THE DATA.
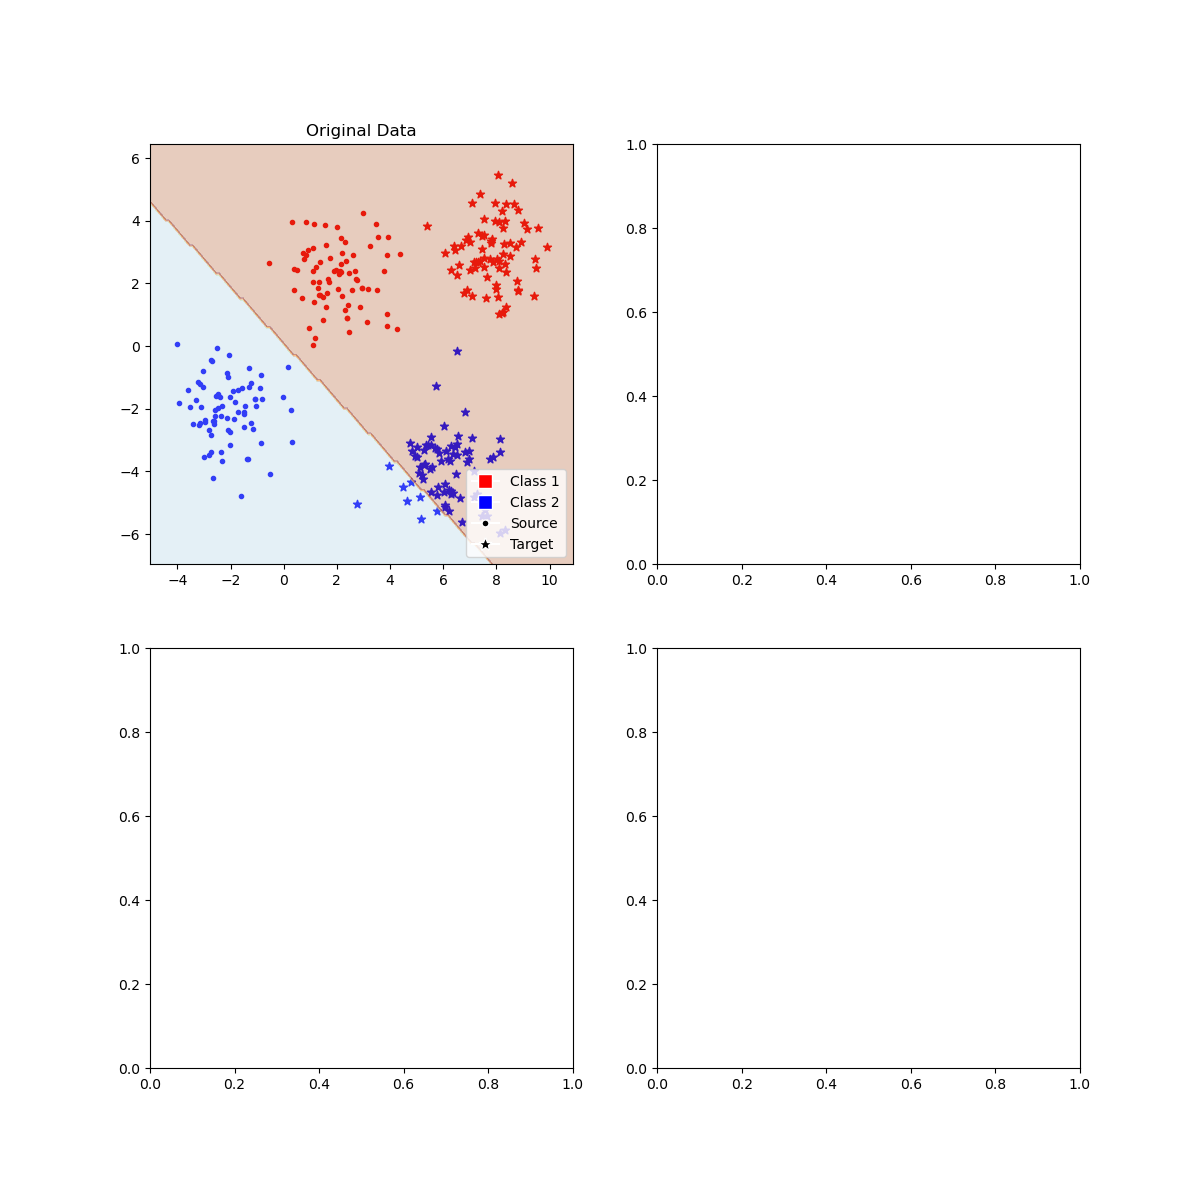
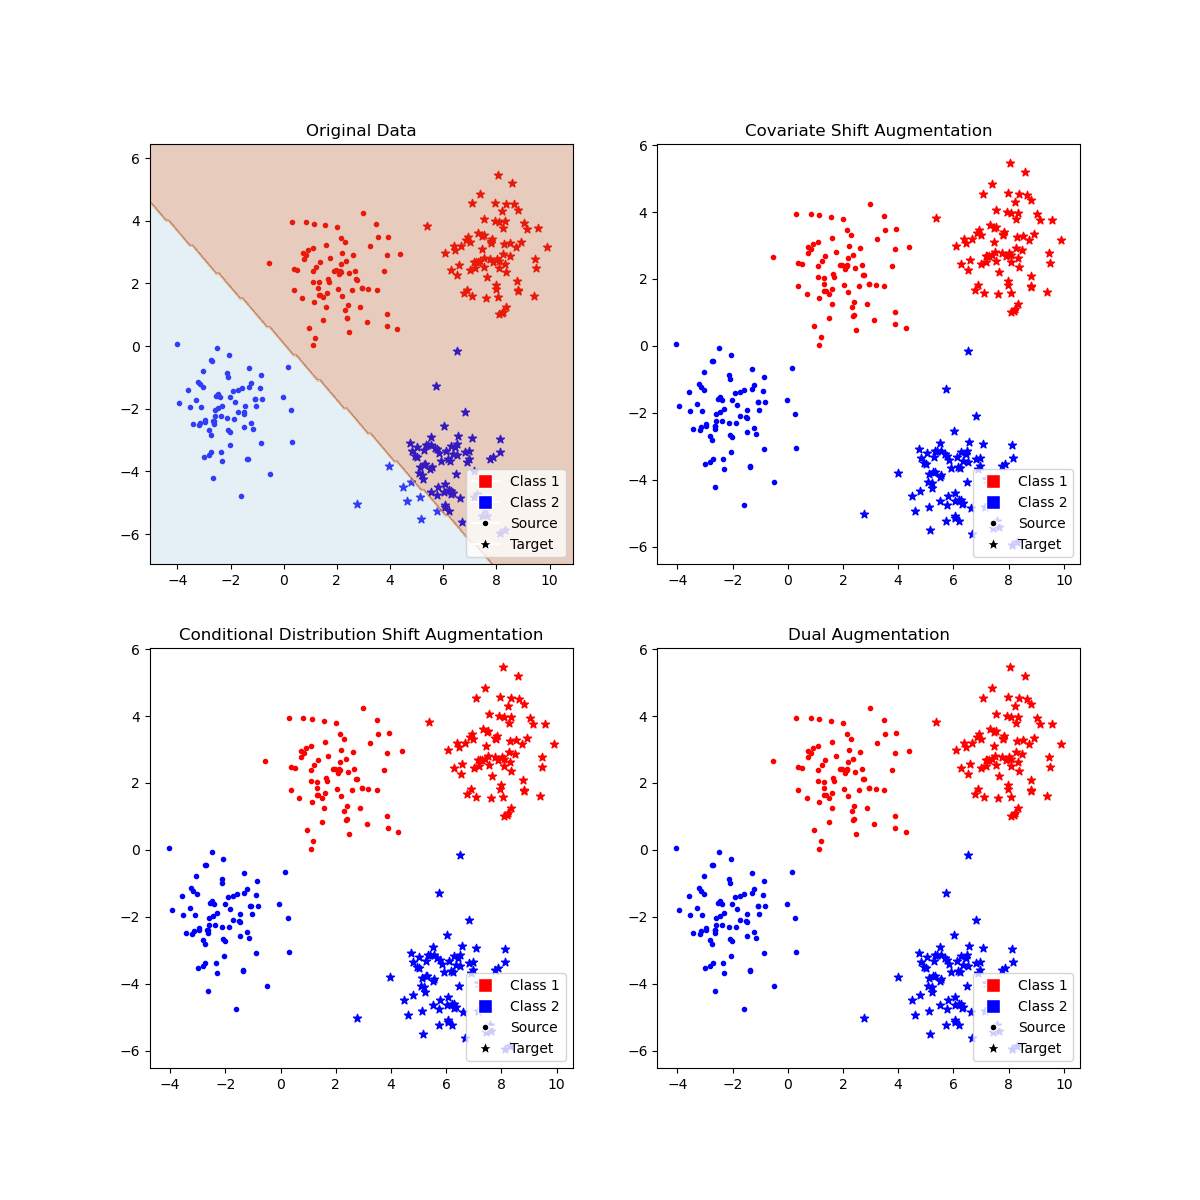
update

diff --git a/data_plot.py b/data_plot.py
@@ -13,11 +13,12 @@ fig, axes = plt.subplots(2, 2, figsize=(12, 12))
 np.random.seed(0)
 s_class_1 = np.random.multivariate_normal([2, 2], [[1, 0], [0, 1]], num_data)
 s_class_2 = np.random.multivariate_normal([-2, -2], [[1, 0], [0, 1]], num_data)
-axes[0, 0].scatter(s_class_1[:, 0], s_class_1[:, 1], color='red', marker='.', label='Class 1 (Source)')
-axes[0, 0].scatter(s_class_2[:, 0], s_class_2[:, 1], color='blue', marker='.', label='Class 2 (Source)')
 np.random.seed(42)
 t_class_1 = np.random.multivariate_normal([2, 2], [[1, 0], [0, 1]], num_data) + [6, 1]
 t_class_2 = np.random.multivariate_normal([-2, -2], [[1, 0], [0, 1]], num_data) + [8, -2]
+
+axes[0, 0].scatter(s_class_1[:, 0], s_class_1[:, 1], color='red', marker='.', label='Class 1 (Source)')
+axes[0, 0].scatter(s_class_2[:, 0], s_class_2[:, 1], color='blue', marker='.', label='Class 2 (Source)')
 axes[0, 0].scatter(t_class_1[:, 0], t_class_1[:, 1], color='red', marker='*', label='Class 1 (Target)')
 axes[0, 0].scatter(t_class_2[:, 0], t_class_2[:, 1], color='blue', marker='*', label='Class 2 (Target)')
 # Plot Decision Boundary
@@ -44,23 +45,35 @@ axes[0, 0].legend(handles=legend_elements, loc='lower right')
 # Simulate covariate shift by adding some noise
 # class_1_shifted = class_1 + np.random.normal(0, 0.5, class_1.shape)
 # class_2_shifted = class_2 + np.random.normal(0, 0.5, class_2.shape)
-# axes[1].scatter(class_1[:, 0], class_1[:, 1], color='orange', marker='x', label='Class 1 (Source)')
-# axes[1].scatter(class_2[:, 0], class_2[:, 1], color='red', marker='x', label='Class 2 (Source)')
+axes[0, 1].scatter(s_class_1[:, 0], s_class_1[:, 1], color='red', marker='.', label='Class 1 (Source)')
+axes[0, 1].scatter(s_class_2[:, 0], s_class_2[:, 1], color='blue', marker='.', label='Class 2 (Source)')
+axes[0, 1].scatter(t_class_1[:, 0], t_class_1[:, 1], color='red', marker='*', label='Class 1 (Target)')
+axes[0, 1].scatter(t_class_2[:, 0], t_class_2[:, 1], color='blue', marker='*', label='Class 2 (Target)')
 # axes[1].scatter(class_1_shifted[:, 0], class_1_shifted[:, 1], marker='x', color='pink', label='Class 1 (Covariate Shift)')
 # axes[1].scatter(class_2_shifted[:, 0], class_2_shifted[:, 1], marker='x', color='purple', label='Class 2 (Covariate Shift)')
-# axes[1].set_title('Covariate Shift')
-# axes[1].legend()
+axes[0, 1].set_title('Covariate Shift Augmentation')
+axes[0, 1].legend(handles=legend_elements, loc='lower right')
 
 # Conditional Distribution Shift Plot
 # Simulate conditional distribution shift by shifting means
 # class_1_cond_shift = class_1 + [1.5, 1.5]
 # class_2_cond_shift = class_2 + [-1.5, -1.5]
-# axes[2].scatter(class_1[:, 0], class_1[:, 1], color='orange', marker='x', label='Class 1 (Source)')
-# axes[2].scatter(class_2[:, 0], class_2[:, 1], color='red', marker='x', label='Class 2 (Source)')
+axes[1, 0].scatter(s_class_1[:, 0], s_class_1[:, 1], color='red', marker='.', label='Class 1 (Source)')
+axes[1, 0].scatter(s_class_2[:, 0], s_class_2[:, 1], color='blue', marker='.', label='Class 2 (Source)')
+axes[1, 0].scatter(t_class_1[:, 0], t_class_1[:, 1], color='red', marker='*', label='Class 1 (Target)')
+axes[1, 0].scatter(t_class_2[:, 0], t_class_2[:, 1], color='blue', marker='*', label='Class 2 (Target)')
 # axes[2].scatter(class_1_cond_shift[:, 0], class_1_cond_shift[:, 1], color='pink', marker='x', label='Class 1 (Conditional Shift)')
 # axes[2].scatter(class_2_cond_shift[:, 0], class_2_cond_shift[:, 1], color='purple', marker='x', label='Class 2 (Conditional Shift)')
-# axes[2].set_title('Conditional Distribution Shift')
-# axes[2].legend()
+axes[1, 0].set_title('Conditional Distribution Shift Augmentation')
+axes[1, 0].legend(handles=legend_elements, loc='lower right')
+
+# Covariate and Conditional Distribution Shift
+axes[1, 1].scatter(s_class_1[:, 0], s_class_1[:, 1], color='red', marker='.', label='Class 1 (Source)')
+axes[1, 1].scatter(s_class_2[:, 0], s_class_2[:, 1], color='blue', marker='.', label='Class 2 (Source)')
+axes[1, 1].scatter(t_class_1[:, 0], t_class_1[:, 1], color='red', marker='*', label='Class 1 (Target)')
+axes[1, 1].scatter(t_class_2[:, 0], t_class_2[:, 1], color='blue', marker='*', label='Class 2 (Target)')
+axes[1, 1].set_title('Dual Augmentation')
+axes[1, 1].legend(handles=legend_elements, loc='lower right')
 
 plt.show()
 plt.savefig("plot.png")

PROBLEM TO SOLVE. Print exactly the lines above from the one with "2, figsize=(12, 12))" to the one with "# class_1_shifted = class_1", including both.

SOLUTION TO THE PROBLEM.
@@ -13,11 +13,12 @@ fig, axes = plt.subplots(2, 2, figsize=(12, 12))
 np.random.seed(0)
 s_class_1 = np.random.multivariate_normal([2, 2], [[1, 0], [0, 1]], num_data)
 s_class_2 = np.random.multivariate_normal([-2, -2], [[1, 0], [0, 1]], num_data)
-axes[0, 0].scatter(s_class_1[:, 0], s_class_1[:, 1], color='red', marker='.', label='Class 1 (Source)')
-axes[0, 0].scatter(s_class_2[:, 0], s_class_2[:, 1], color='blue', marker='.', label='Class 2 (Source)')
 np.random.seed(42)
 t_class_1 = np.random.multivariate_normal([2, 2], [[1, 0], [0, 1]], num_data) + [6, 1]
 t_class_2 = np.random.multivariate_normal([-2, -2], [[1, 0], [0, 1]], num_data) + [8, -2]
+
+axes[0, 0].scatter(s_class_1[:, 0], s_class_1[:, 1], color='red', marker='.', label='Class 1 (Source)')
+axes[0, 0].scatter(s_class_2[:, 0], s_class_2[:, 1], color='blue', marker='.', label='Class 2 (Source)')
 axes[0, 0].scatter(t_class_1[:, 0], t_class_1[:, 1], color='red', marker='*', label='Class 1 (Target)')
 axes[0, 0].scatter(t_class_2[:, 0], t_class_2[:, 1], color='blue', marker='*', label='Class 2 (Target)')
 # Plot Decision Boundary
@@ -44,23 +45,35 @@ axes[0, 0].legend(handles=legend_elements, loc='lower right')
 # Simulate covariate shift by adding some noise
 # class_1_shifted = class_1 + np.random.normal(0, 0.5, class_1.shape)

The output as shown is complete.